Noncontrast techniques for peripheral MR angiography are receiving renewed interest because of safety concerns about the use of gadolinium in patients with renal insufficiency. One class of techniques involves subtraction of dark-blood images acquired during fast systolic flow from bright-blood images obtained during slow diastolic flow. The goal of this work was to determine whether the inherent sparsity of the difference images could be exploited to achieve greater acceleration without loss of image quality in the context of generalized autocalibrating partially parallel acquisition (GRAPPA). It is shown that noise amplification at high acceleration factors can be reduced by performing subtraction on the raw data, before calculation of the GRAPPA weights, rather than on the final magnitude images. Use of the difference data to calculate the GRAPPA weights decreases the geometry factor (g-factor), because the difference data represent a sparse image set. This demonstrates an inherent property of GRAPPA and does not require the use of compressed sensing. Application of this approach to highly accelerated data from healthy volunteers resulted in similar depiction of large arteries to that obtained with low acceleration and standard reconstruction. However, visualization of very small vessels and arterial branches was compromised.

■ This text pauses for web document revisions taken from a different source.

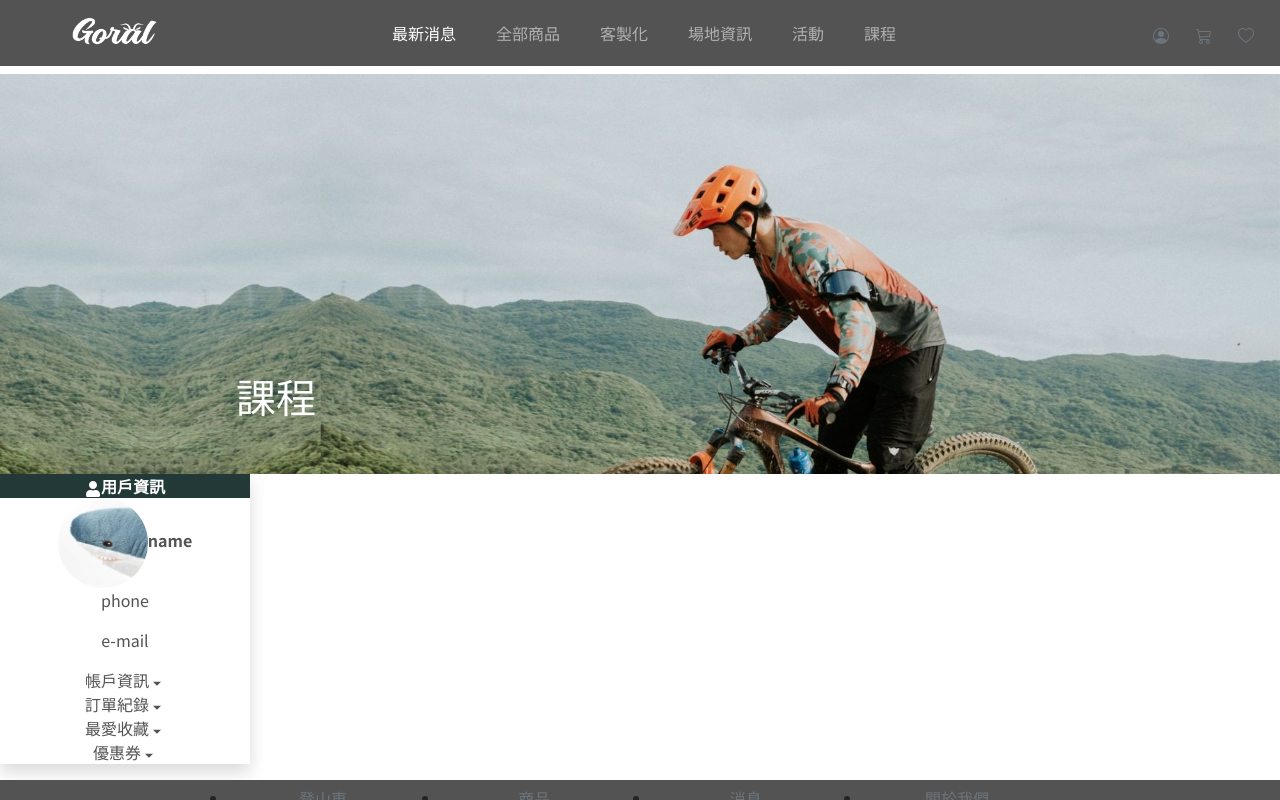
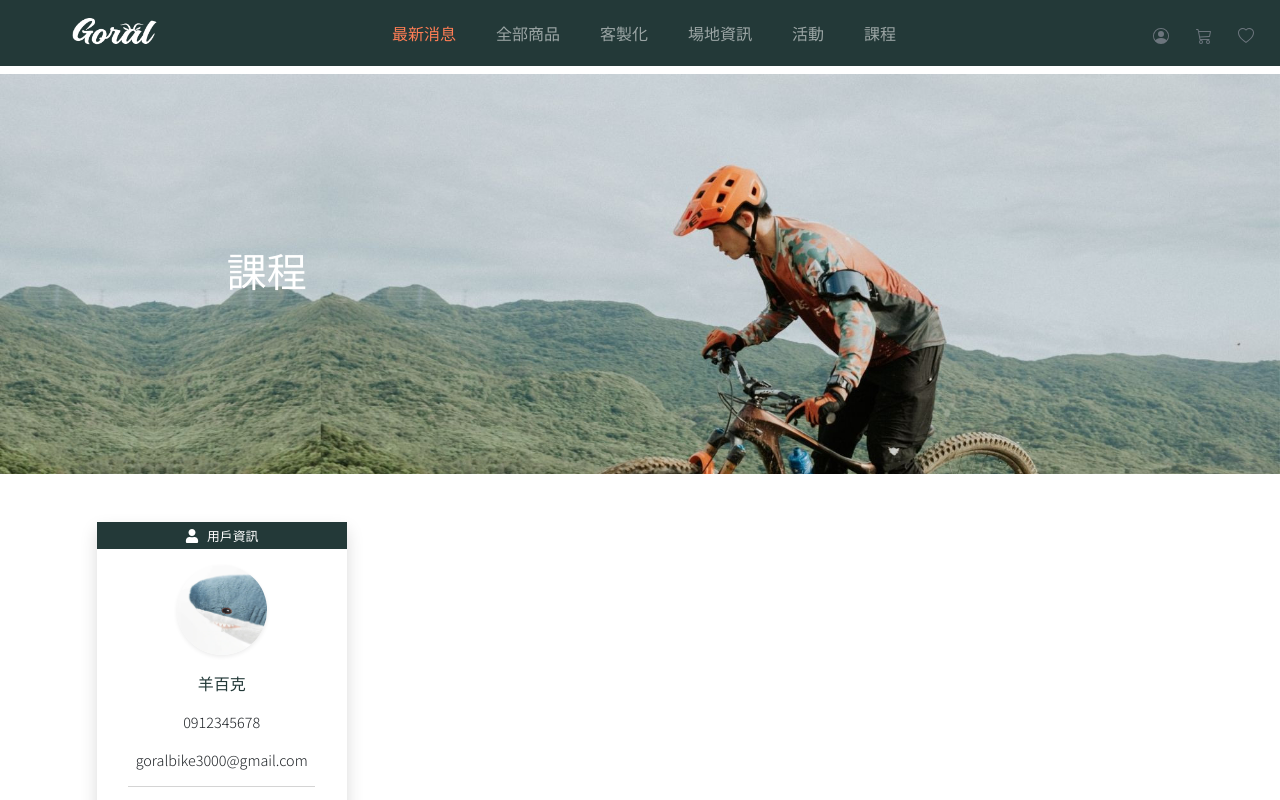
Before and after one commit to kiyo415411/GORAL-BIKE-FRONT-END, a React (Create React App) app: page / in a window 1280 px wide. Shown: the top 800 px of the page. Built offline with nearby package versions, Linux system fonts and the light colour scheme; a web font is replaced by a local one.

Commit message:
TopSection.js + UserAside.js

```diff
--- a/src/components/Couser.js
+++ b/src/components/Couser.js
@@ -5,7 +5,10 @@ function Couser() {
   return (
     <>
       <TopSection />
-      <UserAside />
+      <div className="row my-5">
+        <div className="col-1" />
+        <UserAside />
+      </div>
     </>
   );
 }
--- a/src/components/Footer.js
+++ b/src/components/Footer.js
@@ -22,7 +22,7 @@ function Footer() {
         <section className="col-8 mx-auto row justify-content-center fs-6 lh-sm text-center font-monospace">
           {item.map((value, index) => {
             return (
-              <ul key={index} className="col-6 col-md-3 ">
+              <ul key={index} className="col-6 col-md-3 list-unstyled">
                 {item[index].map((value, index) => {
                   return (
                     <li key={index}>
--- a/src/components/NavBar.js
+++ b/src/components/NavBar.js
@@ -3,7 +3,7 @@ import { BsPersonCircle, BsCart3, BsHeart } from 'react-icons/bs';
 
 function Navbar() {
   return (
-    <nav className="navbar navbar-expand-lg navbar-dark bg-dark">
+    <nav className="navbar navbar-expand-lg navbar-dark bg-primary">
       <div className="container-fluid row justify-content-between">
         {/* --------------- LOGO----------------- */}
         <a className="navbar-brand col-5 col-md-2 p-0 text-center" href="#/">
--- a/src/components/TopSection.js
+++ b/src/components/TopSection.js
@@ -2,14 +2,14 @@ import CourseBanner from '../images/CourseBanner.jpg';
 
 function TopSection() {
   return (
-    <div className="top-banner text-white overflow-hidden mt-2 rounded-0">
+    <div className="position-relative top-banner text-white overflow-hidden mt-2 rounded-0">
       <img
         src={CourseBanner}
         className="card-img rounded-0"
         alt="CourseBanner"
       />
-      <div className="card-img-overlay row align-items-center m-0">
-        <div className="col-1"></div>
+      <div className="card-img-overlay row align-items-center m-0 p-0">
+        <div className="col-1" />
         <div className="col-3">
           <h1 className="card-title text-center">課程</h1>
         </div>
--- a/src/components/UserAside.js
+++ b/src/components/UserAside.js
@@ -2,43 +2,43 @@ import { RiArrowDownSFill } from 'react-icons/ri';
 import { FaUser } from 'react-icons/fa';
 import UserPicture from '../images/UserPicture.webp';
 function UserAside() {
+  const menu = ['帳戶資訊', '訂單紀錄', '最愛收藏', '優惠券'];
+  const user = {
+    fullname: '羊百克',
+    phone: '0912345678',
+    email: 'goralbike3000@gmail.com',
+  };
   return (
     <>
-      <div className="user-aside shadow text-center text-dark">
-        <header className="text-white bg-primary">
-          <strong>
-            <FaUser />
-            用戶資訊
-          </strong>
+      <div className="user-aside shadow text-center text-content p-0">
+        <header className="text-white bg-primary d-flex justify-content-center align-items-center py-1">
+          <FaUser size={14} />
+          <p className="user-aside-title m-0 ms-2 fw-light">用戶資訊</p>
         </header>
-        <section className="user-data">
+        <section className="user-data mt-3">
           <img
-            className="rounded-circle"
+            className="rounded-circle shadow-sm"
             src={UserPicture}
             alt="DemoUserPicture"
           />
-          <strong>name</strong>
-          <p>phone</p>
-          <p>e-mail</p>
+          <ul className="list-unstyled d-grid gap-3 mt-3">
+            <li className="fw-bold text-primary">{user.fullname}</li>
+            <g className="user-aside-data d-grid gap-3 text-dark fw-light">
+              <li>{user.phone}</li>
+              <li>{user.email}</li>
+            </g>
+          </ul>
         </section>
+        <hr className="w-75 mx-auto"></hr>
         <section className="user-menu">
-          <ul className="list-unstyled">
-            <li>
-              帳戶資訊
-              <RiArrowDownSFill />
-            </li>
-            <li>
-              訂單紀錄
-              <RiArrowDownSFill />
-            </li>
-            <li>
-              最愛收藏
-              <RiArrowDownSFill />
-            </li>
-            <li>
-              優惠券
-              <RiArrowDownSFill />
-            </li>
+          <ul className="list-unstyled d-grid gap-3 fw-bold">
+            {menu.map((value, index) => {
+              return (
+                <li>
+                  {value} <RiArrowDownSFill />
+                </li>
+              );
+            })}
           </ul>
         </section>
       </div>
--- a/src/stylesheet/all.scss
+++ b/src/stylesheet/all.scss
@@ -19,3 +19,16 @@
     width: 90px;
   }
 }
+
+.user-aside-title {
+  font-size: 0.8rem;
+}
+
+.user-aside-data {
+  font-size: 0.9rem;
+}
+
+.navbar-dark .navbar-nav .show > .nav-link,
+.navbar-dark .navbar-nav .nav-link.active {
+  color: $warning;
+}
--- a/src/stylesheet/helpers/_variables.scss
+++ b/src/stylesheet/helpers/_variables.scss
@@ -46,7 +46,8 @@ $yellow: #ffc107 !default;
 $green: #198754 !default;
 $teal: #20c997 !default;
 $cyan: #0dcaf0 !default;
-$goral: #0dcaf0 !default;
+$goral: #233938 !default;
+$content: #535353 !default;
 // scss-docs-end color-variables
 
 // scss-docs-start colors-map
@@ -64,6 +65,7 @@ $colors: (
   "white": $white,
   "gray": $gray-600,
   "gray-dark": $gray-800,
+  "content": $content,
 ) !default;
 // scss-docs-end colors-map
 
@@ -72,10 +74,11 @@ $primary: #233938 !default;
 $secondary: $gray-600 !default;
 $success: $green !default;
 $info: $cyan !default;
-$warning: $yellow !default;
+$warning: #ff7e55 !default;
 $danger: $red !default;
 $light: $gray-100 !default;
-$dark: #535353 !default;
+$dark: $gray-900 !default;
+$content: $content !default;
 // scss-docs-end theme-color-variables
 
 // scss-docs-start theme-colors-map
@@ -88,6 +91,7 @@ $theme-colors: (
   "danger": $danger,
   "light": $light,
   "dark": $dark,
+  "content": $content,
 ) !default;
 // scss-docs-end theme-colors-map
 
@@ -582,7 +586,7 @@ $font-size-lg: $font-size-base * 1.25 !default;
 $font-weight-lighter: lighter !default;
 $font-weight-light: 300 !default;
 $font-weight-normal: 400 !default;
-$font-weight-bold: 700 !default;
+$font-weight-bold: 500 !default;
 $font-weight-bolder: bolder !default;
 
 $font-weight-base: $font-weight-normal !default;
```
Also changed, not shown: src/stylesheet/all.css, src/stylesheet/all.min.css.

- noncontrast MR angiography
- parallel imaging
ASJC Scopus subject areas
- Radiology Nuclear Medicine and imaging